● **Your instructions**
List each line of the data that holds the word "showidp".

Structured diff data:
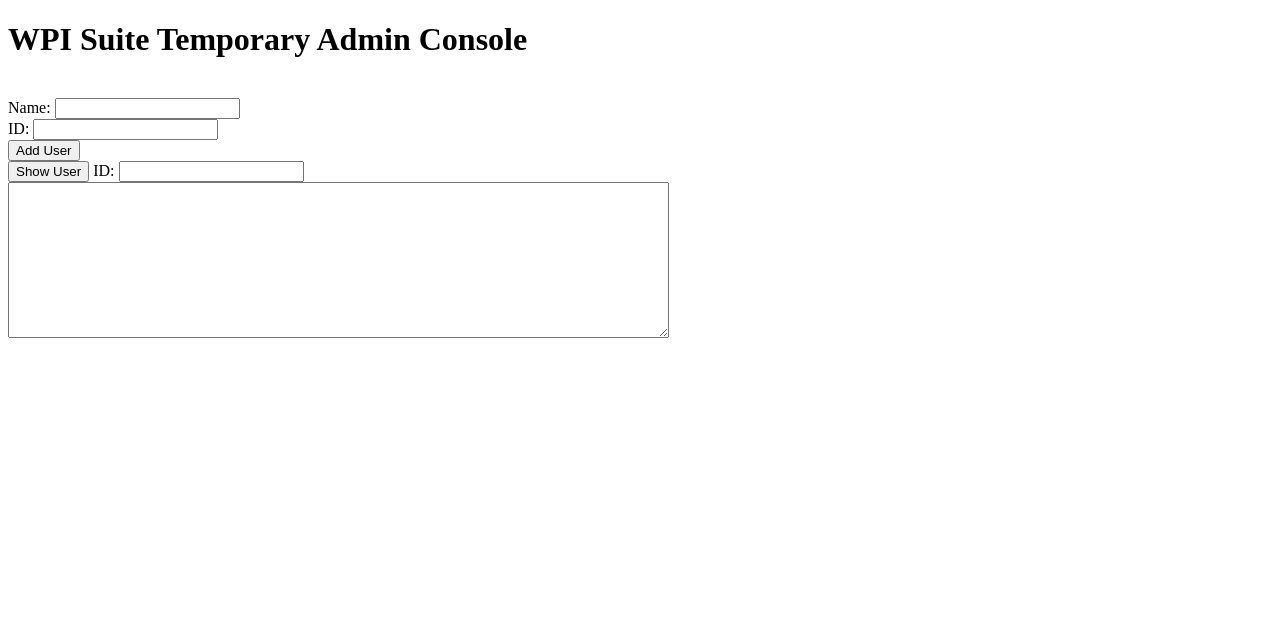
Repository: fracture91/wpi-suite-tng
Page: WPISuite/WebContent/index.html
These files come from the project's save history. The page is drawn as it stood at one moment and after the next save; the edit follows.
The browser window is 1280 px wide. The pictures show the whole page.

Above is the page before, as saved 2012-09-24 02:27:19.

After the next save:
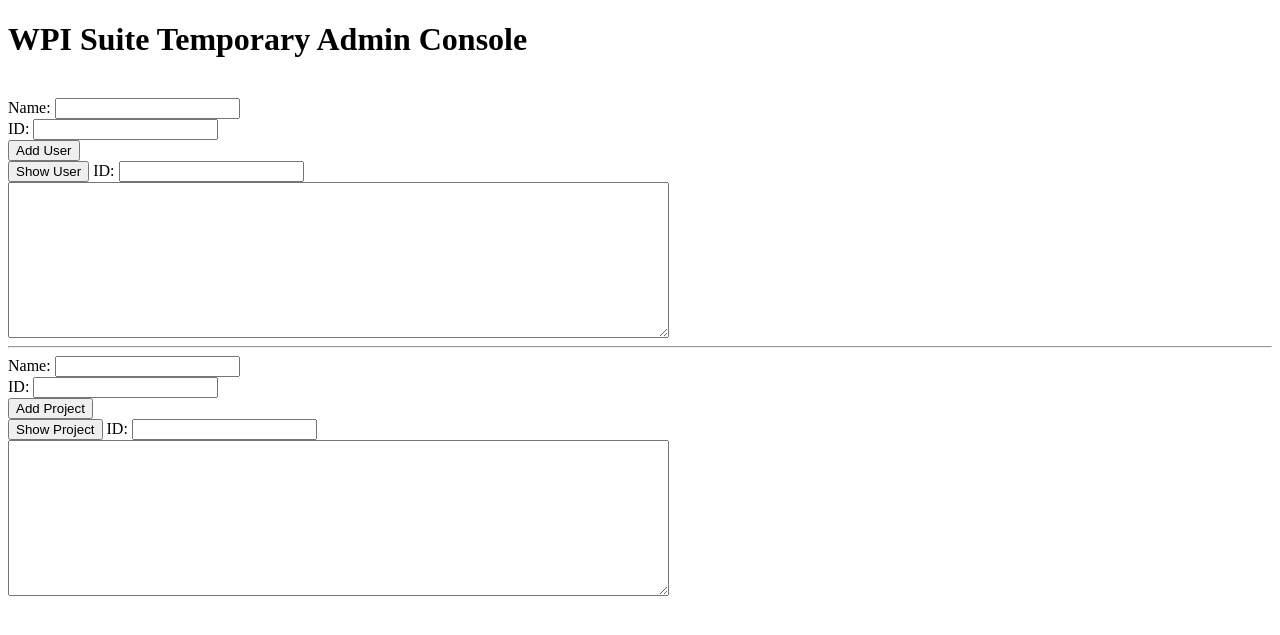
Saved 20 min 42 s later.
--- a/WPISuite/WebContent/index.html
+++ b/WPISuite/WebContent/index.html
@@ -45,6 +45,46 @@
     request.open('PUT', "API/user/", true);
     request.send(user);
 }
+
+function showProject()
+{
+	 getUser(document.getElementById("showidp").value);
+}
+function displayp(text)
+{
+	document.getElementById("displayp").value = text;
+}
+
+function addProject()
+{
+	User = new Object();
+	User.name = document.getElementById("name").value;
+	User.idNum = document.getElementById("id").value;
+	putProject(JSON.stringify(User));
+
+}
+
+
+function getProject(user)
+{
+	var request = new XMLHttpRequest();
+	request.onreadystatechange = function()
+	    {
+		    if(request.readyState == 4 && request.status == 200)
+		    {
+		        displayp(request.responseText);
+		    }
+	    }
+    request.open('GET', "API/project/"+user, true);
+    request.send();
+}
+
+function putProject(user)
+{
+    var request = new XMLHttpRequest();
+    request.open('PUT', "API/project/", true);
+    request.send(user);
+}
 </script>
 
 </head>
@@ -52,7 +92,6 @@
 <h1>WPI Suite Temporary Admin Console</h1>
 <br />
 
-        <section>
             <label>Name: </label><input id="name" maxlength="40" /> <br />
             <label>ID: </label><input id="id" maxlength="15" /> <br />
             <button onclick="addUser()">Add User</button>
@@ -62,7 +101,15 @@
             <button onclick="showUser()">Show User</button><label> ID: </label><input id="showid" maxlength="15" /> <br />
             <textarea id="display" rows="10" cols="80"></textarea>
 
-        </section>
+			<hr>
 
+            <label>Name: </label><input id="namep" maxlength="40" /> <br />
+            <label>ID: </label><input id="idp" maxlength="15" /> <br />
+            <button onclick="addProject()">Add Project</button>
+
+            <br />
+
+            <button onclick="showProject()">Show Project</button><label> ID: </label><input id="showidp" maxlength="15" /> <br />
+            <textarea id="displayp" rows="10" cols="80"></textarea>
 </body>
 </html>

● **Completed exercise**
+	 getUser(document.getElementById("showidp").value);
+            <button onclick="showProject()">Show Project</button><label> ID: </label><input id="showidp" maxlength="15" /> <br />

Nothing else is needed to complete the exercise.